* **Problem to work on**: Reproduce the records without their pictures, keeping every word as it is.

* **Records to process**:

════

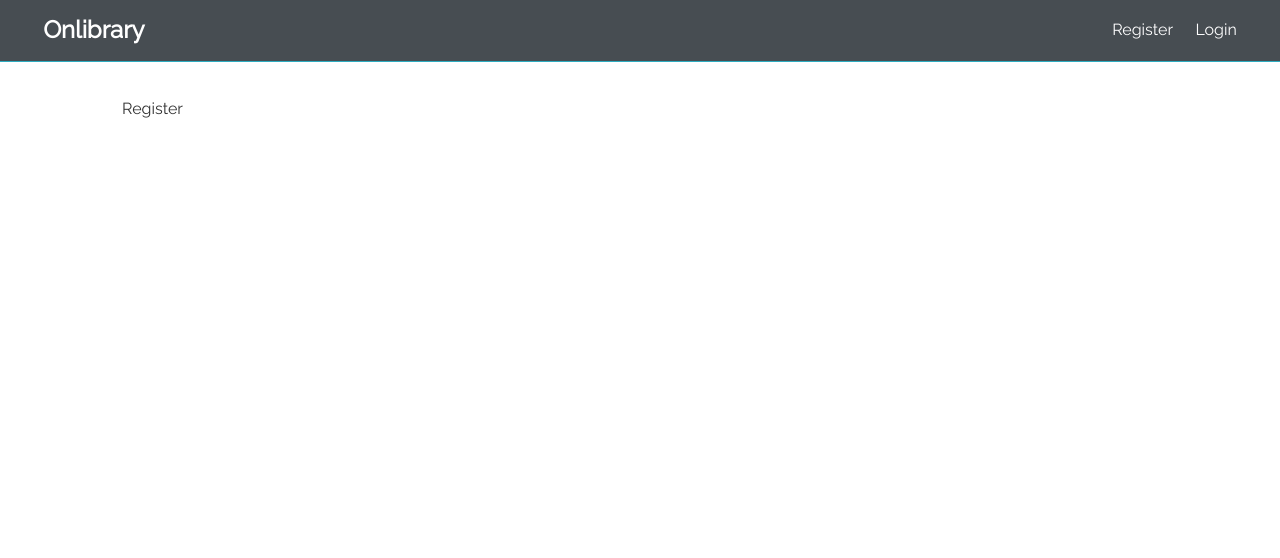
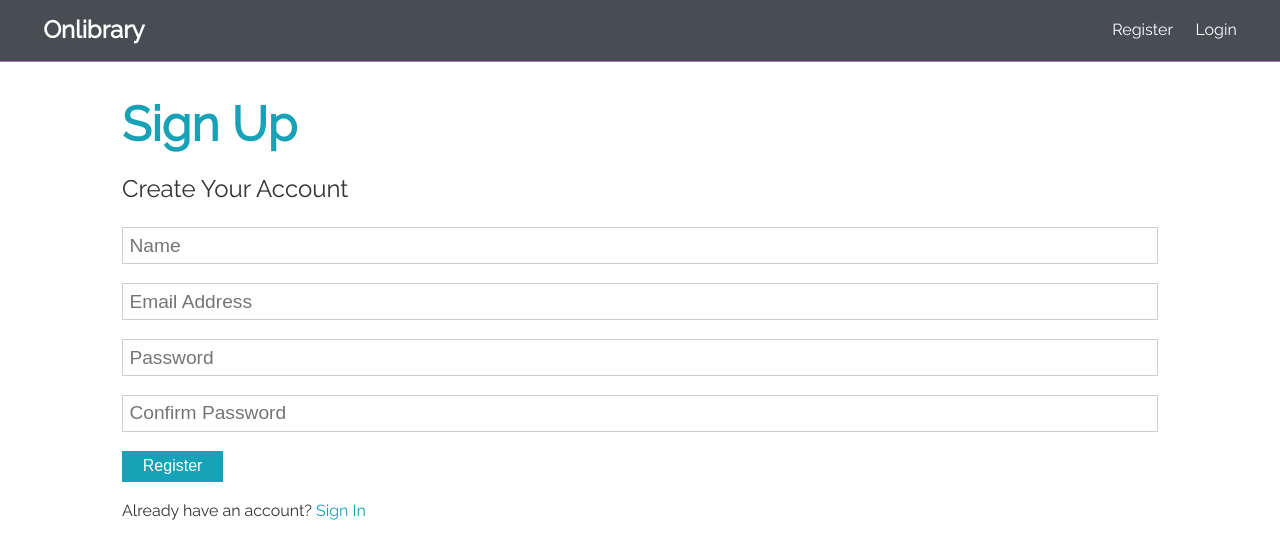
Before and after one commit to imir33/PWproject, a React (Create React App) app in the folder client/: page /register in a window 1280 px wide. Shown: the top 558 px of the page. Built offline with nearby package versions, Linux system fonts and the light colour scheme; the HTML template or start-up script is replaced by a standard one.

Commit message:
Created client side Sign Up form

```diff
--- a/client/src/components/auth/Register.js
+++ b/client/src/components/auth/Register.js
@@ -1,7 +1,83 @@
-import React from 'react';
+import React, { Fragment, useState } from 'react';
 
 const Register = () => {
-  return <div>Register</div>;
+  const [formData, setFormData] = useState({
+    name: '',
+    email: '',
+    password: '',
+    password2: '',
+  });
+
+  const { name, email, password, password2 } = formData;
+
+  const onChange = (e) =>
+    setFormData({ ...formData, [e.target.name]: e.target.value });
+
+  const onSubmit = (e) => {
+    e.preventDefault();
+    if (password !== password2) {
+      console.log('Passwords do not match');
+    } else {
+      console.log(formData);
+    }
+  };
+
+  return (
+    <Fragment>
+      <h1 className='large text-primary'>Sign Up</h1>
+      <p className='lead'>
+        <i className='fas fa-user'></i>Create Your Account
+      </p>
+      <form className='form' onSubmit={(e) => onSubmit(e)}>
+        <div className='form-group'>
+          <input
+            type='text'
+            placeholder='Name'
+            name='name'
+            value={name}
+            onChange={(e) => onChange(e)}
+            required
+          />
+        </div>
+        <div className='form-group'>
+          <input
+            type='email'
+            placeholder='Email Address'
+            name='email'
+            value={email}
+            onChange={(e) => onChange(e)}
+            req
+          />
+        </div>
+        <div className='form-group'>
+          <input
+            type='password'
+            placeholder='Password'
+            minLength='6'
+            name='password'
+            value={password}
+            onChange={(e) => onChange(e)}
+            required
+          />
+        </div>
+        <div className='form-group'>
+          <input
+            type='password'
+            placeholder='Confirm Password'
+            minLength='6'
+            name='password2'
+            value={password2}
+            onChange={(e) => onChange(e)}
+            required
+          />
+        </div>
+        <input type='submit' value='Register' className='btn btn-primary' />
+      </form>
+      <p className='my-1'>
+        Already have an account? <a href='login.html'>Sign In</a>
+      </p>
+    </Fragment>
+  );
 };
 
 export default Register;
```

════

* **Output below**:
Before and after one commit to imir33/PWproject, a React (Create React App) app in the folder client/: page /register in a window 1280 px wide. Shown: the top 558 px of the page. Built offline with nearby package versions, Linux system fonts and the light colour scheme; the HTML template or start-up script is replaced by a standard one.

Commit message:
Created client side Sign Up form

```diff
--- a/client/src/components/auth/Register.js
+++ b/client/src/components/auth/Register.js
@@ -1,7 +1,83 @@
-import React from 'react';
+import React, { Fragment, useState } from 'react';
 
 const Register = () => {
-  return <div>Register</div>;
+  const [formData, setFormData] = useState({
+    name: '',
+    email: '',
+    password: '',
+    password2: '',
+  });
+
+  const { name, email, password, password2 } = formData;
+
+  const onChange = (e) =>
+    setFormData({ ...formData, [e.target.name]: e.target.value });
+
+  const onSubmit = (e) => {
+    e.preventDefault();
+    if (password !== password2) {
+      console.log('Passwords do not match');
+    } else {
+      console.log(formData);
+    }
+  };
+
+  return (
+    <Fragment>
+      <h1 className='large text-primary'>Sign Up</h1>
+      <p className='lead'>
+        <i className='fas fa-user'></i>Create Your Account
+      </p>
+      <form className='form' onSubmit={(e) => onSubmit(e)}>
+        <div className='form-group'>
+          <input
+            type='text'
+            placeholder='Name'
+            name='name'
+            value={name}
+            onChange={(e) => onChange(e)}
+            required
+          />
+        </div>
+        <div className='form-group'>
+          <input
+            type='email'
+            placeholder='Email Address'
+            name='email'
+            value={email}
+            onChange={(e) => onChange(e)}
+            req
+          />
+        </div>
+        <div className='form-group'>
+          <input
+            type='password'
+            placeholder='Password'
+            minLength='6'
+            name='password'
+            value={password}
+            onChange={(e) => onChange(e)}
+            required
+          />
+        </div>
+        <div className='form-group'>
+          <input
+            type='password'
+            placeholder='Confirm Password'
+            minLength='6'
+            name='password2'
+            value={password2}
+            onChange={(e) => onChange(e)}
+            required
+          />
+        </div>
+        <input type='submit' value='Register' className='btn btn-primary' />
+      </form>
+      <p className='my-1'>
+        Already have an account? <a href='login.html'>Sign In</a>
+      </p>
+    </Fragment>
+  );
 };
 
 export default Register;
```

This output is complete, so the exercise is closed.